April 5, 2012

BOSTON – Continuing its efforts to remove obstacles for businesses to grow, the Senate on Thursday took on the high costs of electricity in Massachusetts by unanimously passing legislation that will create more competition for energy contracts and bring down prices, Senator Karen Spilka announced.

“As chair of the Jobs Creation Commission, I’ve heard time and time again that the cost of energy in the Commonwealth hampers the ability for business to grow and create more jobs,” said Spilka. “I am pleased that the Senate took action by passing this bill, which will provide relief to residents and businesses while promoting continued investment and growth in our renewable energy sector.”

“We’ve streamlined our economic development model, lowered corporate tax rates, given businesses tools to negotiate lower health insurance rates, and once again have frozen the unemployment insurance rate, but the high cost of electricity continues to be a burden on consumers and businesses,” Senate President Therese Murray (D-Plymouth) said. “We want to lift that burden and eliminate the drag these costs are putting on our economic recovery.”

Because of its ongoing commitment to renewable resources, the Commonwealth has the second-lowest greenhouse gas emissions of any region in the nation. It has positioned itself as a frontrunner in the clean energy economy, which currently employs 64,000 people statewide, and become one of the top states for innovation, investment, employment and policy.

The state needs to maintain this position without harming the many successful businesses for which electricity is a detrimental cost of doing business.

The average electric rate in Massachusetts is 14.24 cents per kilowatt hour – the seventh highest in the United States and well above the national average of 10 cents. Part of the reason is that Massachusetts, in comparison to other parts of the country, does not have an abundance of natural resources such as coal or gas. In fact, New England states in general have very little domestic sources of fuel for electricity.

But the high costs are also driven by the industry itself – a combination of aging transmission and distribution infrastructure, and a lack of accountability from investor-owned utility companies.

The bill passed in the Senate on Thursday addresses the high cost of electricity in Massachusetts in an effort to support job creation and economic recovery. It seeks to reduce the price of electricity by identifying cost-drivers, reviewing rates on a more regular basis, and demanding more competition.

To establish competition in the market, the bill would end the current long-term contract program under the Green Communities Act by December 2012 and require investor-owned utilities to competitively bid proposals from renewable energy suppliers for long-term renewable energy contracts. And by increasing the overall net metering cap from 3 percent to 6 percent, the legislation doubles the existing limits on municipal and privately-owned projects that generate their own renewable energy.

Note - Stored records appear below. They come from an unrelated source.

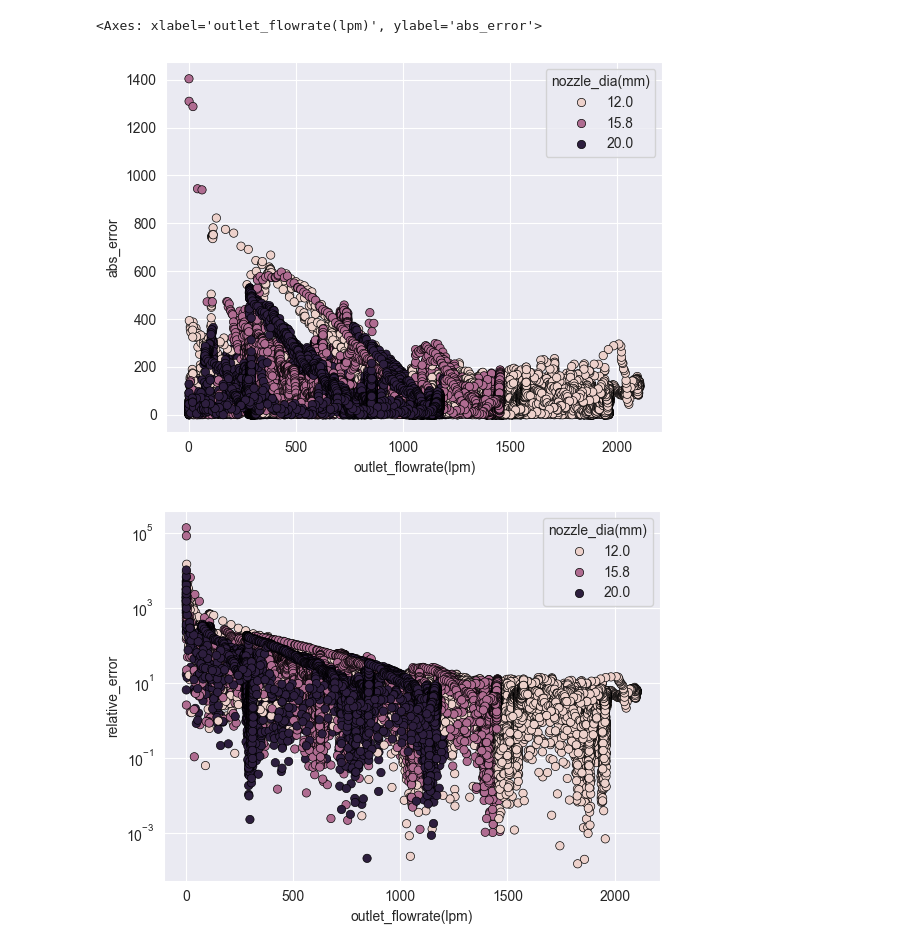
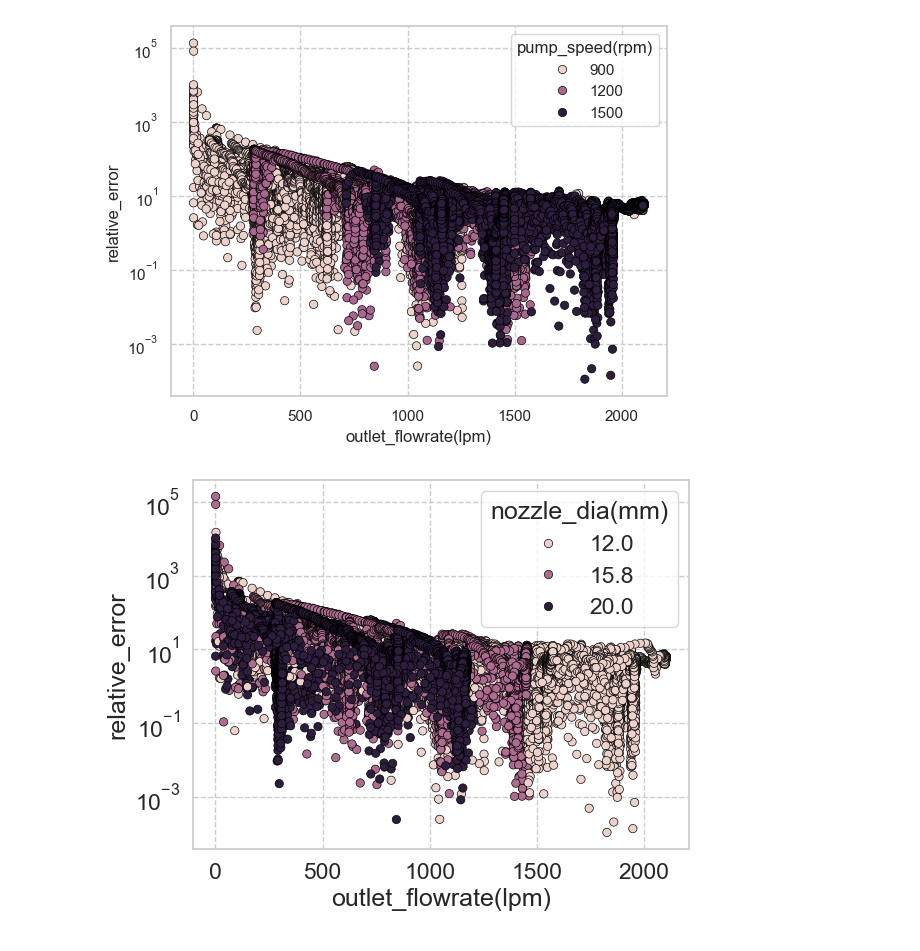
Before and after one commit to jinbeomjeong/estimate_venturi_pump_flow, a Jupyter notebook: analysis_lstm_model.ipynb, the cells around one changed output. Cells and saved outputs as stored; diff of their text form; code cells hidden in the pictures.

```diff
--- a/analysis_lstm_model.ipynb
+++ b/analysis_lstm_model.ipynb
@@ -90,0 +150,7 @@ sns.heatmap(val_data_2.corr(), annot=True, fmt='.2f')
+# %%
+sns.set(font_scale=1.0)
+sns.set_style("whitegrid", {'grid.linestyle': '--'})
+
+sns.boxplot(data=pump_speed_df, x='pump_speed(rpm)', y='relative_error')
+
+plt.yscale('log')
@@ -90,0 +159,7 @@ sns.heatmap(val_data_2.corr(), annot=True, fmt='.2f')
+# %%
+sns.set(font_scale=1.0)
+sns.set_style("whitegrid", {'grid.linestyle': '--'})
+
+sns.boxplot(data=val_data_slice, x='nozzle_dia(mm)', y='relative_error')
+
+plt.yscale('log')
@@ -90,0 +168,7 @@ sns.heatmap(val_data_2.corr(), annot=True, fmt='.2f')
+# %%
+sns.set(font_scale=1.0)
+sns.set_style("whitegrid", {'grid.linestyle': '--'})
+
+sns.boxplot(data=val_data_slice, x='nozzle_len(mm)', y='relative_error')
+
+plt.yscale('log')
@@ -90,0 +177,7 @@ sns.heatmap(val_data_2.corr(), annot=True, fmt='.2f')
+# %%
+sns.set(font_scale=1.0)
+sns.set_style("whitegrid", {'grid.linestyle': '--'})
+
+sns.boxplot(data=val_data_slice, x='venturi_dist(mm)', y='relative_error')
+
+plt.yscale('log')
@@ -91,10 +186,18 @@ sns.heatmap(val_data_2.corr(), annot=True, fmt='.2f')
 # %%
-sns.scatterplot(data=val_data_2, x='outlet_flowrate(lpm)', y='abs_error', hue='nozzle_dia(mm)', edgecolor='black')
+sns.set(font_scale=1.0)
+sns.set_style("whitegrid", {'grid.linestyle': '--'})
+
+sns.scatterplot(data=pump_speed_df, x='outlet_flowrate(lpm)', y='relative_error', hue='pump_speed(rpm)', edgecolor='black')
+
+plt.yscale('log')
 # %% [output]
-<Axes: xlabel='outlet_flowrate(lpm)', ylabel='abs_error'>
-[figure, old version]
+[figure, new version]
 # %%
-sns.scatterplot(data=val_data_2, x='outlet_flowrate(lpm)', y='relative_error', hue='nozzle_dia(mm)', edgecolor='black')
+sns.set(font_scale=1.5)
+sns.set_style("whitegrid", {'grid.linestyle': '--'})
+
+sns.scatterplot(data=val_data_slice, x='outlet_flowrate(lpm)', y='relative_error', hue='nozzle_dia(mm)',  edgecolor='black')
+
 plt.yscale('log')
 # %% [output]
-[figure, old version]
+[figure, new version]
```
Also changed, not shown: parts of 25 cells of this notebook.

The legislation requires gas and electric companies to file rate cases every three years with DPU; increases from six to 10 months the time DPU has to review rate cases; prevents DPU from approving rate case settlements more than once every six years; and requires DPU to spread over a two-year period any rate increase that would exceed 10 percent in one year, with a first-year cap of 7.25 percent.

The bill also requires the Department of Energy Resources (DOER), when it intervenes on cases before the Department of Public Utilities (DPU), to do so on behalf of all commercial and industrial ratepayers.

The legislation also does the following:

  • Clarifies current law regarding solar and wind property tax classifications;
  • Expands DPU’s oversight to any transaction involving a regulated company, not just Massachusetts-regulated companies;
  • Establishes a voluntary energy efficiency pilot program for the five largest electric and five largest gas users in each utility’s service territory; and
  • Allows hydroelectric power to count toward the Commonwealth’s renewable and alternative energy generation goals under the Green Communities Act.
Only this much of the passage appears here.